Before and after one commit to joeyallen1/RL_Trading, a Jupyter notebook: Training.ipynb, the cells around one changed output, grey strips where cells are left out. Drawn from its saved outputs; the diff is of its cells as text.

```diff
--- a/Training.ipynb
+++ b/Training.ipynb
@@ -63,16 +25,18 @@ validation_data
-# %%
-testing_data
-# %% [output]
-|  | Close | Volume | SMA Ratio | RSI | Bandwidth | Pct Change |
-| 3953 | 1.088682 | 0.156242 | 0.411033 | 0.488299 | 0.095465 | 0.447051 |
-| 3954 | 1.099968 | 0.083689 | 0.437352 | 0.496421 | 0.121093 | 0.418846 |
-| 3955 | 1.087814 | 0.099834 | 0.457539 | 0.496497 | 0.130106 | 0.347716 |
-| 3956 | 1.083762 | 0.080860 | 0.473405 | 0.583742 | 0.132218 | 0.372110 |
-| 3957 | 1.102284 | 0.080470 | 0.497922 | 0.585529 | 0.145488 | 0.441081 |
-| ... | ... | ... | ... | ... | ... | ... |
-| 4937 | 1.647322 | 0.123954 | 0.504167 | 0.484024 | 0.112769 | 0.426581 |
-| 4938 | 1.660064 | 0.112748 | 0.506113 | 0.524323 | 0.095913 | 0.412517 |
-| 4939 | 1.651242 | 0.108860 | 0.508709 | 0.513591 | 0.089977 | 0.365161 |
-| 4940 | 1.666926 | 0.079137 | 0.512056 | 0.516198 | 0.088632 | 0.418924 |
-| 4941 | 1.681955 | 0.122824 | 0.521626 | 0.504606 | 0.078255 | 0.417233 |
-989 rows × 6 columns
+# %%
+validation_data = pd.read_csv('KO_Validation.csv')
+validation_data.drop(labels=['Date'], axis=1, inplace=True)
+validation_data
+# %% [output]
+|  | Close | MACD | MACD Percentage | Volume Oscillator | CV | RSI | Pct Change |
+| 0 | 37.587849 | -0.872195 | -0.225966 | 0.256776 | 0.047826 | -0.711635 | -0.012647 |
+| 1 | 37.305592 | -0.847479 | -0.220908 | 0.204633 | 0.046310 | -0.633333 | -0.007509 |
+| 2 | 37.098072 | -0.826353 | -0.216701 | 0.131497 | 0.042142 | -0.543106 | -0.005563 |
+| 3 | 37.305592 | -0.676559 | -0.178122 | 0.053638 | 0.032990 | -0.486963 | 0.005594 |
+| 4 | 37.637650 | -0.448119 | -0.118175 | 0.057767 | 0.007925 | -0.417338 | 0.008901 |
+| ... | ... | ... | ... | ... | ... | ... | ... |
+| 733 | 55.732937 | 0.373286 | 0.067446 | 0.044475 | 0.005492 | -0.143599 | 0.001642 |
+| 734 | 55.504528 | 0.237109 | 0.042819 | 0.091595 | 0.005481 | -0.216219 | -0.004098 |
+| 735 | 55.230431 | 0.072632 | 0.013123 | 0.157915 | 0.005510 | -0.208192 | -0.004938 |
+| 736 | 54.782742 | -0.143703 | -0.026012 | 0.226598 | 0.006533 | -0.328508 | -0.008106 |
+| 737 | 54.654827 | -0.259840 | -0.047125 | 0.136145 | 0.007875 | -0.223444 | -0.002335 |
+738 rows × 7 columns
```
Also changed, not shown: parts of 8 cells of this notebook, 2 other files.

--------

### [Work instruction]
Check every line of the data, and copy the ones that contain "output".

### [Solved exercise]
Before and after one commit to joeyallen1/RL_Trading, a Jupyter notebook: Training.ipynb, the cells around one changed output, grey strips where cells are left out. Drawn from its saved outputs; the diff is of its cells as text.
-# %% [output]
+# %% [output]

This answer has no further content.